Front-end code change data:
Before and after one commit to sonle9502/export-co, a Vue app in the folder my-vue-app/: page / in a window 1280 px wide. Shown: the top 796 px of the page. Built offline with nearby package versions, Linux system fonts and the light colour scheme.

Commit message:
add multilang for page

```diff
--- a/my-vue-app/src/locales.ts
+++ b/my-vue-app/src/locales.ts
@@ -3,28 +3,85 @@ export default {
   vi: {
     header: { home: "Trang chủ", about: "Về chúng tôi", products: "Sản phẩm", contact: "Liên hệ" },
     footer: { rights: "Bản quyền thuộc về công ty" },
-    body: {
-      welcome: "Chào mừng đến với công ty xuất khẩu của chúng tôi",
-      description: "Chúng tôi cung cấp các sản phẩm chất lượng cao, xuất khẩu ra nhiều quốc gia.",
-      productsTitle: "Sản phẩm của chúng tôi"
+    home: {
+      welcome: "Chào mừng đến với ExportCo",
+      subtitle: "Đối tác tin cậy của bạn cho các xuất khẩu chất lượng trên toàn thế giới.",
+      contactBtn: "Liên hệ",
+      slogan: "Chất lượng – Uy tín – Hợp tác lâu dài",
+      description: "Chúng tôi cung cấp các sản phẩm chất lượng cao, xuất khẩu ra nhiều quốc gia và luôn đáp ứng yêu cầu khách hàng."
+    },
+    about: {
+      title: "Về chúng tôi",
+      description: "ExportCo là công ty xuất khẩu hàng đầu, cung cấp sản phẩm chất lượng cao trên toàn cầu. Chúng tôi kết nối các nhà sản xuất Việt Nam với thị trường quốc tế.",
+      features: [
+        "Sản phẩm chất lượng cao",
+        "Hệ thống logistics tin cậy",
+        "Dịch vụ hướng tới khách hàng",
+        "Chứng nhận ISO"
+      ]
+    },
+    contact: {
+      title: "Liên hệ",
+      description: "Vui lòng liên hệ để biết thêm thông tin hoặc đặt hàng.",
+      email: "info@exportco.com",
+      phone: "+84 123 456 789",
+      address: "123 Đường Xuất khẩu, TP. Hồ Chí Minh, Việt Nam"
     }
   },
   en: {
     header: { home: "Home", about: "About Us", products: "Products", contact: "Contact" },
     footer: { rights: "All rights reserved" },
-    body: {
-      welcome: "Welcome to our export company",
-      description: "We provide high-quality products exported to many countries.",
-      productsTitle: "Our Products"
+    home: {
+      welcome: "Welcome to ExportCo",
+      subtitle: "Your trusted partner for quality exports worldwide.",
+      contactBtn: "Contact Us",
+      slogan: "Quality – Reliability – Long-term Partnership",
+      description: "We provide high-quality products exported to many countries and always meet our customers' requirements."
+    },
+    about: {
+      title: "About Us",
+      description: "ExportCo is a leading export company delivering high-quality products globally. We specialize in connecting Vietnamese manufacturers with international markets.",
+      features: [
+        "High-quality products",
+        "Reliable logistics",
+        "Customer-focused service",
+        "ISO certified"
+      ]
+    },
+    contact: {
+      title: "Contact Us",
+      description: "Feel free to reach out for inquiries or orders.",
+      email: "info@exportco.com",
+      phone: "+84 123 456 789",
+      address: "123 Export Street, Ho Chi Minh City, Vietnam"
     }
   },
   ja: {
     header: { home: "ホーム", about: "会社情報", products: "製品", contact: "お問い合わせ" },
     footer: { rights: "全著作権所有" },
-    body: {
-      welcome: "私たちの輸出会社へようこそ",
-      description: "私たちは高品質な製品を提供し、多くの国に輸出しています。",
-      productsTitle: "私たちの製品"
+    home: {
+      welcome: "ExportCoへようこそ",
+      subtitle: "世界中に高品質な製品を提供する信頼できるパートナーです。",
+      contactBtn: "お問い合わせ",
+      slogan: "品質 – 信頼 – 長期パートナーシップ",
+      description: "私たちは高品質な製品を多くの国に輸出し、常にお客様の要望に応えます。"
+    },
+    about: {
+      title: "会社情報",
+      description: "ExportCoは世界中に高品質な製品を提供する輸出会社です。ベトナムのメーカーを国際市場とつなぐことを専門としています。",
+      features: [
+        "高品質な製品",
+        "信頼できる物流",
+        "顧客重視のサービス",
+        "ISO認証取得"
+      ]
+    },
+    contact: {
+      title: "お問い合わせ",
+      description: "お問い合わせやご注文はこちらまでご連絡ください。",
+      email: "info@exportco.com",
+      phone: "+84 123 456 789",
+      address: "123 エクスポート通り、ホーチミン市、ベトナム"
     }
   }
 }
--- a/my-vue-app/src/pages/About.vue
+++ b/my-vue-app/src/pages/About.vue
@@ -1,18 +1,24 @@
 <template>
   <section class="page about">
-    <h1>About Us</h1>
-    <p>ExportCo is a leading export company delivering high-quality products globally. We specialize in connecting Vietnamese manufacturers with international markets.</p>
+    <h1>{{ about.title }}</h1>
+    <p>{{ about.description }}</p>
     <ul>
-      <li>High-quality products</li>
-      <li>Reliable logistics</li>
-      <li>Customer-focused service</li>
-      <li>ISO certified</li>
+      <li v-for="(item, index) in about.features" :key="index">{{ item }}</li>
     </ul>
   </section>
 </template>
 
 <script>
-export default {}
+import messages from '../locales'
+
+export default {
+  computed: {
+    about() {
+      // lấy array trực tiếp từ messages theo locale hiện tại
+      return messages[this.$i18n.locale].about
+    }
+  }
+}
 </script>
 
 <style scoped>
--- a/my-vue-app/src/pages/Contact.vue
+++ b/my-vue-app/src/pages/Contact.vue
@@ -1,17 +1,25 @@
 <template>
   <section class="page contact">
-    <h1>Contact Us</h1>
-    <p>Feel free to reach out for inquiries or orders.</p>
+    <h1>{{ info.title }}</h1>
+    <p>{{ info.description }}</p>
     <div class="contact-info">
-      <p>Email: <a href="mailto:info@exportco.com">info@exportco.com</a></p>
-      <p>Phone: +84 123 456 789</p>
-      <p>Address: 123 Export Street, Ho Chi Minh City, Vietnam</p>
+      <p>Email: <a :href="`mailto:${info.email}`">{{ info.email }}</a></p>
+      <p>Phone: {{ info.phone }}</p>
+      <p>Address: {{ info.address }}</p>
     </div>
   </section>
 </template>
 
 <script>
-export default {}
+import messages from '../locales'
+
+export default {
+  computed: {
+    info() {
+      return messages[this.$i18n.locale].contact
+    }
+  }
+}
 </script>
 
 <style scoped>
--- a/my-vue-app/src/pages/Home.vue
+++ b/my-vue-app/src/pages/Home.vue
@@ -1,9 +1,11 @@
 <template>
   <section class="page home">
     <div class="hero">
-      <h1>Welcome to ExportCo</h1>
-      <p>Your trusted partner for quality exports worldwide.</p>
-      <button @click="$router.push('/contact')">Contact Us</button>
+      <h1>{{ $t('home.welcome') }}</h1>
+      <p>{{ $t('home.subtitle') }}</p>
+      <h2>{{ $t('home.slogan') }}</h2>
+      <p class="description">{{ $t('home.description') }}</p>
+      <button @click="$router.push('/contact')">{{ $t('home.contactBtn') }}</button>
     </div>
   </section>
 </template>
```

→ **About this task**: Print the entries again so that each one matches exactly.

→ **Exercise answer**:
Before and after one commit to sonle9502/export-co, a Vue app in the folder my-vue-app/: page / in a window 1280 px wide. Shown: the top 796 px of the page. Built offline with nearby package versions, Linux system fonts and the light colour scheme.

Commit message:
add multilang for page

```diff
--- a/my-vue-app/src/locales.ts
+++ b/my-vue-app/src/locales.ts
@@ -3,28 +3,85 @@ export default {
   vi: {
     header: { home: "Trang chủ", about: "Về chúng tôi", products: "Sản phẩm", contact: "Liên hệ" },
     footer: { rights: "Bản quyền thuộc về công ty" },
-    body: {
-      welcome: "Chào mừng đến với công ty xuất khẩu của chúng tôi",
-      description: "Chúng tôi cung cấp các sản phẩm chất lượng cao, xuất khẩu ra nhiều quốc gia.",
-      productsTitle: "Sản phẩm của chúng tôi"
+    home: {
+      welcome: "Chào mừng đến với ExportCo",
+      subtitle: "Đối tác tin cậy của bạn cho các xuất khẩu chất lượng trên toàn thế giới.",
+      contactBtn: "Liên hệ",
+      slogan: "Chất lượng – Uy tín – Hợp tác lâu dài",
+      description: "Chúng tôi cung cấp các sản phẩm chất lượng cao, xuất khẩu ra nhiều quốc gia và luôn đáp ứng yêu cầu khách hàng."
+    },
+    about: {
+      title: "Về chúng tôi",
+      description: "ExportCo là công ty xuất khẩu hàng đầu, cung cấp sản phẩm chất lượng cao trên toàn cầu. Chúng tôi kết nối các nhà sản xuất Việt Nam với thị trường quốc tế.",
+      features: [
+        "Sản phẩm chất lượng cao",
+        "Hệ thống logistics tin cậy",
+        "Dịch vụ hướng tới khách hàng",
+        "Chứng nhận ISO"
+      ]
+    },
+    contact: {
+      title: "Liên hệ",
+      description: "Vui lòng liên hệ để biết thêm thông tin hoặc đặt hàng.",
+      email: "info@exportco.com",
+      phone: "+84 123 456 789",
+      address: "123 Đường Xuất khẩu, TP. Hồ Chí Minh, Việt Nam"
     }
   },
   en: {
     header: { home: "Home", about: "About Us", products: "Products", contact: "Contact" },
     footer: { rights: "All rights reserved" },
-    body: {
-      welcome: "Welcome to our export company",
-      description: "We provide high-quality products exported to many countries.",
-      productsTitle: "Our Products"
+    home: {
+      welcome: "Welcome to ExportCo",
+      subtitle: "Your trusted partner for quality exports worldwide.",
+      contactBtn: "Contact Us",
+      slogan: "Quality – Reliability – Long-term Partnership",
+      description: "We provide high-quality products exported to many countries and always meet our customers' requirements."
+    },
+    about: {
+      title: "About Us",
+      description: "ExportCo is a leading export company delivering high-quality products globally. We specialize in connecting Vietnamese manufacturers with international markets.",
+      features: [
+        "High-quality products",
+        "Reliable logistics",
+        "Customer-focused service",
+        "ISO certified"
+      ]
+    },
+    contact: {
+      title: "Contact Us",
+      description: "Feel free to reach out for inquiries or orders.",
+      email: "info@exportco.com",
+      phone: "+84 123 456 789",
+      address: "123 Export Street, Ho Chi Minh City, Vietnam"
     }
   },
   ja: {
     header: { home: "ホーム", about: "会社情報", products: "製品", contact: "お問い合わせ" },
     footer: { rights: "全著作権所有" },
-    body: {
-      welcome: "私たちの輸出会社へようこそ",
-      description: "私たちは高品質な製品を提供し、多くの国に輸出しています。",
-      productsTitle: "私たちの製品"
+    home: {
+      welcome: "ExportCoへようこそ",
+      subtitle: "世界中に高品質な製品を提供する信頼できるパートナーです。",
+      contactBtn: "お問い合わせ",
+      slogan: "品質 – 信頼 – 長期パートナーシップ",
+      description: "私たちは高品質な製品を多くの国に輸出し、常にお客様の要望に応えます。"
+    },
+    about: {
+      title: "会社情報",
+      description: "ExportCoは世界中に高品質な製品を提供する輸出会社です。ベトナムのメーカーを国際市場とつなぐことを専門としています。",
+      features: [
+        "高品質な製品",
+        "信頼できる物流",
+        "顧客重視のサービス",
+        "ISO認証取得"
+      ]
+    },
+    contact: {
+      title: "お問い合わせ",
+      description: "お問い合わせやご注文はこちらまでご連絡ください。",
+      email: "info@exportco.com",
+      phone: "+84 123 456 789",
+      address: "123 エクスポート通り、ホーチミン市、ベトナム"
     }
   }
 }
--- a/my-vue-app/src/pages/About.vue
+++ b/my-vue-app/src/pages/About.vue
@@ -1,18 +1,24 @@
 <template>
   <section class="page about">
-    <h1>About Us</h1>
-    <p>ExportCo is a leading export company delivering high-quality products globally. We specialize in connecting Vietnamese manufacturers with international markets.</p>
+    <h1>{{ about.title }}</h1>
+    <p>{{ about.description }}</p>
     <ul>
-      <li>High-quality products</li>
-      <li>Reliable logistics</li>
-      <li>Customer-focused service</li>
-      <li>ISO certified</li>
+      <li v-for="(item, index) in about.features" :key="index">{{ item }}</li>
     </ul>
   </section>
 </template>
 
 <script>
-export default {}
+import messages from '../locales'
+
+export default {
+  computed: {
+    about() {
+      // lấy array trực tiếp từ messages theo locale hiện tại
+      return messages[this.$i18n.locale].about
+    }
+  }
+}
 </script>
 
 <style scoped>
--- a/my-vue-app/src/pages/Contact.vue
+++ b/my-vue-app/src/pages/Contact.vue
@@ -1,17 +1,25 @@
 <template>
   <section class="page contact">
-    <h1>Contact Us</h1>
-    <p>Feel free to reach out for inquiries or orders.</p>
+    <h1>{{ info.title }}</h1>
+    <p>{{ info.description }}</p>
     <div class="contact-info">
-      <p>Email: <a href="mailto:info@exportco.com">info@exportco.com</a></p>
-      <p>Phone: +84 123 456 789</p>
-      <p>Address: 123 Export Street, Ho Chi Minh City, Vietnam</p>
+      <p>Email: <a :href="`mailto:${info.email}`">{{ info.email }}</a></p>
+      <p>Phone: {{ info.phone }}</p>
+      <p>Address: {{ info.address }}</p>
     </div>
   </section>
 </template>
 
 <script>
-export default {}
+import messages from '../locales'
+
+export default {
+  computed: {
+    info() {
+      return messages[this.$i18n.locale].contact
+    }
+  }
+}
 </script>
 
 <style scoped>
--- a/my-vue-app/src/pages/Home.vue
+++ b/my-vue-app/src/pages/Home.vue
@@ -1,9 +1,11 @@
 <template>
   <section class="page home">
     <div class="hero">
-      <h1>Welcome to ExportCo</h1>
-      <p>Your trusted partner for quality exports worldwide.</p>
-      <button @click="$router.push('/contact')">Contact Us</button>
+      <h1>{{ $t('home.welcome') }}</h1>
+      <p>{{ $t('home.subtitle') }}</p>
+      <h2>{{ $t('home.slogan') }}</h2>
+      <p class="description">{{ $t('home.description') }}</p>
+      <button @click="$router.push('/contact')">{{ $t('home.contactBtn') }}</button>
     </div>
   </section>
 </template>
```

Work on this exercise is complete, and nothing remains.